Sunday, December 11, 2016

Fossil Crocs of the Science Museum

Although the dinosaurs get the most press, the Science Museum of Minnesota's paleontology department has a strongly diversified portfolio of ancient reptiles. In particular, champsosaurs and crocodyliforms (modern crocodilians and their closest extinct relatives) are well-represented in the collections and on exhibit. The Science Museum features mounts of four fossil crocs, each one filling different places in their ecosystems: an apex terrestrial/freshwater croc (Borealosuchus formidabilis), a large estuarine croc with elongate jaws living alongside whales (Gavialosuchus carolinensis), a medium-sized terrestrial/freshwater croc from a dinosaur-dominated setting ("Goniopholis"), and a house-pet-sized terrestrial/freshwater generalist (Wannaganosuchus brachymanus). This diversity shouldn't be too surprising. Crocodylomorphs, with around 225 million years of time on their hands, have done quite a bit of experimentation, including truly marine thalattosuchians and small, terrestrial, occasionally dinosaur-like "sphenosuchians".

Borealosuchus formidabilis

After the end-Cretaceous extinction, the stage was temporarily cleared of large land animals. Crocs, being the largest land animals left, flourished. Borealosuchus formidabilis (aka Leidyosuchus) was one of the beneficiaries. It is the largest known land animal of the Fort Union Formation/Group (we've already mentioned that terminological crack). B. formidabilis is comparable in size to the modern American crocodile or alligator at around 10-13 ft (3-4 m) long. You can see below that it bears a reasonable resemblance to those two, although there are a couple of significant differences. Its arms are relatively long, suggesting it was somewhat more capable on land than most of its modern cousins. Also, although you can't tell it from the photo, this species had very well-developed bony armor. With an apparent lack of other competition and an abundance of B. formidabilis, the scutes may have functioned to protect B. formidabilis from B. formidabilis.

Above: the bones of an unusually common sight in western North Dakota, 60 million years ago.

The museum's supply of Borealosuchus came from Wannagan Creek, where it is particularly abundant; several dozen individuals have been reported from the site, which was also stocked with amphibians, turtles, champsosaurs, a little alligatorid we'll meet below, some ambitious post-Cretaceous mammals, and others, plus over a hundred plant taxa. This community existed about 60 million years ago.

Not pictured: the armor and the other approximately 80 B. formidabilis that came with it.

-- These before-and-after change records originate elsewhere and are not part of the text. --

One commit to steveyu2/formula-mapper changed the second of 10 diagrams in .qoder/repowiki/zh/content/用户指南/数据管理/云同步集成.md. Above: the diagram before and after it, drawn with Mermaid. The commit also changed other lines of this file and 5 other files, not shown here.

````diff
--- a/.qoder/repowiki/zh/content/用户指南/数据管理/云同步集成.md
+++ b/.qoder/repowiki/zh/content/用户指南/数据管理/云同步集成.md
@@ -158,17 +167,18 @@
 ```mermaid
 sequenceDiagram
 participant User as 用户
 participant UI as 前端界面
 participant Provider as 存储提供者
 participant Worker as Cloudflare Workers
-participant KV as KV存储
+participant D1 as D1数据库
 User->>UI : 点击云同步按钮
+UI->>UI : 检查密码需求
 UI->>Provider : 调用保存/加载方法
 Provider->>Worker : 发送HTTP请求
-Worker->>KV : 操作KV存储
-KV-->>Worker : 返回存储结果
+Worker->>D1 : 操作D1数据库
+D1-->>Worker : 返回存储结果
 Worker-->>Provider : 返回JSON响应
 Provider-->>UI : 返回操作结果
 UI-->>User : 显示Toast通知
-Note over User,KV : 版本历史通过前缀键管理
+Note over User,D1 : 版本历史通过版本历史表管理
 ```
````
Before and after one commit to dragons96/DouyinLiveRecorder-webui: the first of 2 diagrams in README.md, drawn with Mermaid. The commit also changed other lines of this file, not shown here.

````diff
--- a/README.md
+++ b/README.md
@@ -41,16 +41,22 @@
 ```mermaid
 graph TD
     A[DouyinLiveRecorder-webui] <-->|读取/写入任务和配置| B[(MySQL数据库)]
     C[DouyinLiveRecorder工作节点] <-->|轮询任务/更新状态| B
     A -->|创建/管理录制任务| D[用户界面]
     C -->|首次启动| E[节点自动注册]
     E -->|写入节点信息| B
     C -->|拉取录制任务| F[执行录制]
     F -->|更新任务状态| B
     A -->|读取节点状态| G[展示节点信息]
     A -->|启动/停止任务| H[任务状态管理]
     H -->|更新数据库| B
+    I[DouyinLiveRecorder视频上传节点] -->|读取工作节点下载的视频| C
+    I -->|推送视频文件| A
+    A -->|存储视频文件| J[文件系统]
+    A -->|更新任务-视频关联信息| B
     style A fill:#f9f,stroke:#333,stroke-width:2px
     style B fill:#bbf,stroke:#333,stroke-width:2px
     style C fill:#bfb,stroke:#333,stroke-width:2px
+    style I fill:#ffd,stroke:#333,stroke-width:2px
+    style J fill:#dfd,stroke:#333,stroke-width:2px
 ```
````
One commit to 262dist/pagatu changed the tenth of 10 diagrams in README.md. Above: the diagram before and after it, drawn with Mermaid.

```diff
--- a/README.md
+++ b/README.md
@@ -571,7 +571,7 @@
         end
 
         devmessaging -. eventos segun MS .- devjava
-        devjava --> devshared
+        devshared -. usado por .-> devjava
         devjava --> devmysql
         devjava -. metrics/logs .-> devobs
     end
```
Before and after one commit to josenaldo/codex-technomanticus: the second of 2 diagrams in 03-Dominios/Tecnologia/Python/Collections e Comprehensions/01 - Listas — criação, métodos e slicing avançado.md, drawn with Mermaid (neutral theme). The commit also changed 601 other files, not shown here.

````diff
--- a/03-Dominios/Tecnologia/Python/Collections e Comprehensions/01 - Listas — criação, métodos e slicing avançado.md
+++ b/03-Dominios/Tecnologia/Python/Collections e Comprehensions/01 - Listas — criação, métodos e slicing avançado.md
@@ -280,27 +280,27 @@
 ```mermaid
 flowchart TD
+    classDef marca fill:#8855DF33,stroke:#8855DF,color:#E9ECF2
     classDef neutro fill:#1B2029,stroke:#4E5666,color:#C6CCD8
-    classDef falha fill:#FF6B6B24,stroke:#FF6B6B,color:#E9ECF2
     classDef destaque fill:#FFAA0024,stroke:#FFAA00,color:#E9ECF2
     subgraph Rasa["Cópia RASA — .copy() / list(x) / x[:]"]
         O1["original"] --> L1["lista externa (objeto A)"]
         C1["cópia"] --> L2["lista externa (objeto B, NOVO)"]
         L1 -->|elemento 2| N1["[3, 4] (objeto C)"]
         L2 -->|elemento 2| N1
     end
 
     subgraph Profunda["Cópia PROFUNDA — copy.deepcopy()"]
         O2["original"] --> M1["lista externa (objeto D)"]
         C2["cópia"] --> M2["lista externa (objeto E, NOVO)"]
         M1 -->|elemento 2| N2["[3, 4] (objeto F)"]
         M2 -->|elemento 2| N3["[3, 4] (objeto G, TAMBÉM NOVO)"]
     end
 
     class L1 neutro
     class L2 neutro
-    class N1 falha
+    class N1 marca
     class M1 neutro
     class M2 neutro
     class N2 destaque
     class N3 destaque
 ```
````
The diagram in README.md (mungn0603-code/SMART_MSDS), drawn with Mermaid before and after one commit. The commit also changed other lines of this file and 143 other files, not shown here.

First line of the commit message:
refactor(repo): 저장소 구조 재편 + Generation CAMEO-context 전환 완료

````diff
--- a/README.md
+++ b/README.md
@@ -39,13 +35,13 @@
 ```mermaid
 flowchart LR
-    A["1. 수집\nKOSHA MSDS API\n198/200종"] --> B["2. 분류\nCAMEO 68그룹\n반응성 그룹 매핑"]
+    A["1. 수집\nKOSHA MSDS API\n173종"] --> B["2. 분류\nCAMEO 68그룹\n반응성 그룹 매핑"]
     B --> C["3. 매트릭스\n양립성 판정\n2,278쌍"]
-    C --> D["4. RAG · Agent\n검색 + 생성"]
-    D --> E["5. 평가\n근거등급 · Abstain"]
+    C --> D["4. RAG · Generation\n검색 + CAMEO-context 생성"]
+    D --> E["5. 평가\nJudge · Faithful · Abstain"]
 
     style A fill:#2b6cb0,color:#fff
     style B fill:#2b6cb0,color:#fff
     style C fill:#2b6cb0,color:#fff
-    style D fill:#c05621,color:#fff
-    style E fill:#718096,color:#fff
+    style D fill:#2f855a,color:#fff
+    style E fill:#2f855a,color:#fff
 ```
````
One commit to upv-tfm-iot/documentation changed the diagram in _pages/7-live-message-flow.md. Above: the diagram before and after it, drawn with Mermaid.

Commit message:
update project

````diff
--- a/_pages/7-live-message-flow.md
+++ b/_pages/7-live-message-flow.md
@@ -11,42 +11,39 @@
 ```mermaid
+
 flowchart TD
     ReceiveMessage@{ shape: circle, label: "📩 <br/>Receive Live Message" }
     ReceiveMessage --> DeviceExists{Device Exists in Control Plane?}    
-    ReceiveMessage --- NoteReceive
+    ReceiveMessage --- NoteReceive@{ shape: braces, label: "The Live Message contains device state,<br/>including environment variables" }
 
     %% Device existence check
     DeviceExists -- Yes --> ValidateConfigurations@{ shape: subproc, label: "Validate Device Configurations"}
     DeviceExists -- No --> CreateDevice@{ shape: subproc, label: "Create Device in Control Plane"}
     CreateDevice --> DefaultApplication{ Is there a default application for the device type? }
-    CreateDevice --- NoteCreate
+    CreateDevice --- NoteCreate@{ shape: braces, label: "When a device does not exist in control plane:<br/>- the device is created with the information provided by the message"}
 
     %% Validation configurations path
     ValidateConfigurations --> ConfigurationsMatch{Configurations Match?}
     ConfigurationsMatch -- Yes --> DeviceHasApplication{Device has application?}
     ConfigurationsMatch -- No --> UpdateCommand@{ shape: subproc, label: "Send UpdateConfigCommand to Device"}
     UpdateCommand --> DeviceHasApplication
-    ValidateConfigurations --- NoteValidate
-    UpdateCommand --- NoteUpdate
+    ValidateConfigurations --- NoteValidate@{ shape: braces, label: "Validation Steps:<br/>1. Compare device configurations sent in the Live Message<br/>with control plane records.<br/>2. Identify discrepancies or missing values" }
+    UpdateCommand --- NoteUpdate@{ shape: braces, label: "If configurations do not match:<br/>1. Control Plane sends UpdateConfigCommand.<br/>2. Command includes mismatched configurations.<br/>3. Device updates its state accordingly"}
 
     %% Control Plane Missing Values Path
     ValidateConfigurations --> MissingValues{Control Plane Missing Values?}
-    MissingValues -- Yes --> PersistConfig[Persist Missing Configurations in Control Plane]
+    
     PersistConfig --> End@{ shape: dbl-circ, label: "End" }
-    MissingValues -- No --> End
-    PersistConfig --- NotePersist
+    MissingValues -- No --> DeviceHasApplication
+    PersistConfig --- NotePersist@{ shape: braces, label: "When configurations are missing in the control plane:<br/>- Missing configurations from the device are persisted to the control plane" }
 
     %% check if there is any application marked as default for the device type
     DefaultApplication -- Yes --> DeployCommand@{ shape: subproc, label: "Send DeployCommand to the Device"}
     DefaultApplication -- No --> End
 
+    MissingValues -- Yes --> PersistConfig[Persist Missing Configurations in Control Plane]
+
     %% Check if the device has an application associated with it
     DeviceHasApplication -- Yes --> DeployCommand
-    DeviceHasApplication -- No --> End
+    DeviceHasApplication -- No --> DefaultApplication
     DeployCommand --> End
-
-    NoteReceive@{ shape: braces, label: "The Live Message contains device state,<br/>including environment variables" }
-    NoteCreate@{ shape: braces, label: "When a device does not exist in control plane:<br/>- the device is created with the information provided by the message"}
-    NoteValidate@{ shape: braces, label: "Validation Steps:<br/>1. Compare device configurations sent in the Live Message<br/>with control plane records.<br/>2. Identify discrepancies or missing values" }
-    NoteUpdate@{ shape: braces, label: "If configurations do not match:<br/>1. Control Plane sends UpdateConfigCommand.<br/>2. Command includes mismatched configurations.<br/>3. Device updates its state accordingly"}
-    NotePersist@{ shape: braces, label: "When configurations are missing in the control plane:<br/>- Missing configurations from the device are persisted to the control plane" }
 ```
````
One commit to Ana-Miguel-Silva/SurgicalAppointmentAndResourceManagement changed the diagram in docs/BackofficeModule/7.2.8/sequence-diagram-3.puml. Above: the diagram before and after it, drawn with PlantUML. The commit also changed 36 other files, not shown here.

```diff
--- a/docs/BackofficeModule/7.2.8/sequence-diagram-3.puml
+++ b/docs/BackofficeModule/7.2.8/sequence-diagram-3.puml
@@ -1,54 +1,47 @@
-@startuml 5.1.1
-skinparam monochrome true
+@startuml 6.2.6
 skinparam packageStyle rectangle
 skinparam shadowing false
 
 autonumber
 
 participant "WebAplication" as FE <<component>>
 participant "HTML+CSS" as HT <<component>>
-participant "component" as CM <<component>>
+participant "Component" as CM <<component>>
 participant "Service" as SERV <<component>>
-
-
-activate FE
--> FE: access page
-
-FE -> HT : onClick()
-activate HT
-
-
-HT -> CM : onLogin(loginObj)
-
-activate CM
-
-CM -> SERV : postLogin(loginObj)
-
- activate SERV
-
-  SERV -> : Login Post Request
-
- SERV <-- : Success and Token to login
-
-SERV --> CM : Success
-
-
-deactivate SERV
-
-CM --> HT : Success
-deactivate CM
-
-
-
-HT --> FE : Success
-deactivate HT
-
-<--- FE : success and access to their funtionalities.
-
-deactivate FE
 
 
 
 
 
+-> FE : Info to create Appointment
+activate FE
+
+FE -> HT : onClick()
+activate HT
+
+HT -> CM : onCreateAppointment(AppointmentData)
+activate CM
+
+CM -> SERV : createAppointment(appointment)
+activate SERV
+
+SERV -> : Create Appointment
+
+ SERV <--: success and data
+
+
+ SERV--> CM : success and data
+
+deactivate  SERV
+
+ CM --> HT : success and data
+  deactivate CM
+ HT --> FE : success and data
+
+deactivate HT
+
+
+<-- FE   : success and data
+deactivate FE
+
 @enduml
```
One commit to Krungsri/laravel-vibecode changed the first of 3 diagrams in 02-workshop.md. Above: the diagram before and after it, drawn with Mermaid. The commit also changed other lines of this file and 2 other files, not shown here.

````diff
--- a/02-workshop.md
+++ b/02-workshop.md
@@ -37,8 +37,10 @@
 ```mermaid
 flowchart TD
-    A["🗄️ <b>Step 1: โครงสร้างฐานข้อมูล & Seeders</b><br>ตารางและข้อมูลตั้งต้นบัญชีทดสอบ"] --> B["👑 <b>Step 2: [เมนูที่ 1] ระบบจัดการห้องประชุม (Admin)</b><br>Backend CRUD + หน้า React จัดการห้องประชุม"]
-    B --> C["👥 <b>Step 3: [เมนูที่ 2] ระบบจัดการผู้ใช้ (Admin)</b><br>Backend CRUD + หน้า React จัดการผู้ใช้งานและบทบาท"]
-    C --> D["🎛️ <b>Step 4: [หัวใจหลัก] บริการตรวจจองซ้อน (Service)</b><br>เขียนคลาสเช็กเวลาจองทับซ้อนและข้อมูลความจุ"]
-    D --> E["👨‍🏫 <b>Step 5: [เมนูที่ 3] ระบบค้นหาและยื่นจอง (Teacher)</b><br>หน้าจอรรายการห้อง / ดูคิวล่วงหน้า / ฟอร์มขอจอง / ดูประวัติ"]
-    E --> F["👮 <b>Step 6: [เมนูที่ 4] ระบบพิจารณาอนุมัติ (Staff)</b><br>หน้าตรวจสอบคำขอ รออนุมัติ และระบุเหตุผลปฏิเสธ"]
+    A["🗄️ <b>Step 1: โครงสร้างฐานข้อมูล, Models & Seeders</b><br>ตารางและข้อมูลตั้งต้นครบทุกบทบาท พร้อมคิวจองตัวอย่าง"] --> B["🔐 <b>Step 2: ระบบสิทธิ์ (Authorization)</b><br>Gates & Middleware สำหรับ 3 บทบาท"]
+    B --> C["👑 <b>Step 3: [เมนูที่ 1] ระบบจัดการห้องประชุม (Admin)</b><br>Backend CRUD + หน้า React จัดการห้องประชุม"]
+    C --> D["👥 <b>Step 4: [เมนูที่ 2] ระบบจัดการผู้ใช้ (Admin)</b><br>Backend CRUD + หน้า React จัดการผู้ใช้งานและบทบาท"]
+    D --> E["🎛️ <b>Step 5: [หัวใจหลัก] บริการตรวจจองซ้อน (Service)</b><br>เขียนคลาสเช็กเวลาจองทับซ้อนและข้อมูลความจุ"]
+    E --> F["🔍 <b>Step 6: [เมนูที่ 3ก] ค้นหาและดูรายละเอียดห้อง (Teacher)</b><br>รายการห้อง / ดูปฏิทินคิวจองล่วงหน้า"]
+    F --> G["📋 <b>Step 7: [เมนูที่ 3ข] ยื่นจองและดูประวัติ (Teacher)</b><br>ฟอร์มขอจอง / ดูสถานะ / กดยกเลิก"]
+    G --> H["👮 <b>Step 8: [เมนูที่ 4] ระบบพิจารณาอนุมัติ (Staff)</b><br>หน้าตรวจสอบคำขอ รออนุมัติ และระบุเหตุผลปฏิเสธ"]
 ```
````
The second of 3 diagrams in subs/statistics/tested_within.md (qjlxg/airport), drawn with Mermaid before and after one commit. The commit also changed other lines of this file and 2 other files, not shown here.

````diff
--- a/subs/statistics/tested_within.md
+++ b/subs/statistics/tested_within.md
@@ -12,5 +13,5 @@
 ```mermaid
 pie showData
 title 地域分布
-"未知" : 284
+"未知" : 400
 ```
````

If you were to propose a fossil mascot for the Science Museum, the Triceratops would probably be the public choice, but B. formidabilis wouldn't be a bad alternative, given its abundance in the collections and the museum's long association with the Wannagan Creek site.

Gavialosuchus (or Thecachampsa) carolinensis

Gavialosuchus carolinensis is the biggest of the mounted crocs, at a little more than 17 ft long (a bit less than 5.5 m). For comparison, this is longer than all but the longest American alligators and crocodiles, but smaller than the longest saltwater crocodiles. It was an estuarine species from the Oligocene of South Carolina, and makes a pretty impressive mount. Our friend comes equipped with long narrow jaws, featuring rather large conical teeth.

It just wants to be pals.

In recent years, Gavialosuchus carolinensis has often been assigned to Thecachampsa, which unfortunately is one of those mid-19th century names given to a single reptilian tooth, so some sort of further reassignment would not be surprising.

If you're disappointed in Thecachampsa, think how it feels for G. carolinensis!

This crocodilian comes from the Chandler Bridge Formation. Many large vertebrates have been found in this formation in pits and depressions at the contact with the underlying Ashley Formation, where phosphatic nodules dissolved. The Chandler Bridge Formation also includes sharks, rays, bony fish, sea turtles, pseudodontorns (false toothed birds), seals, sea cows, and whales.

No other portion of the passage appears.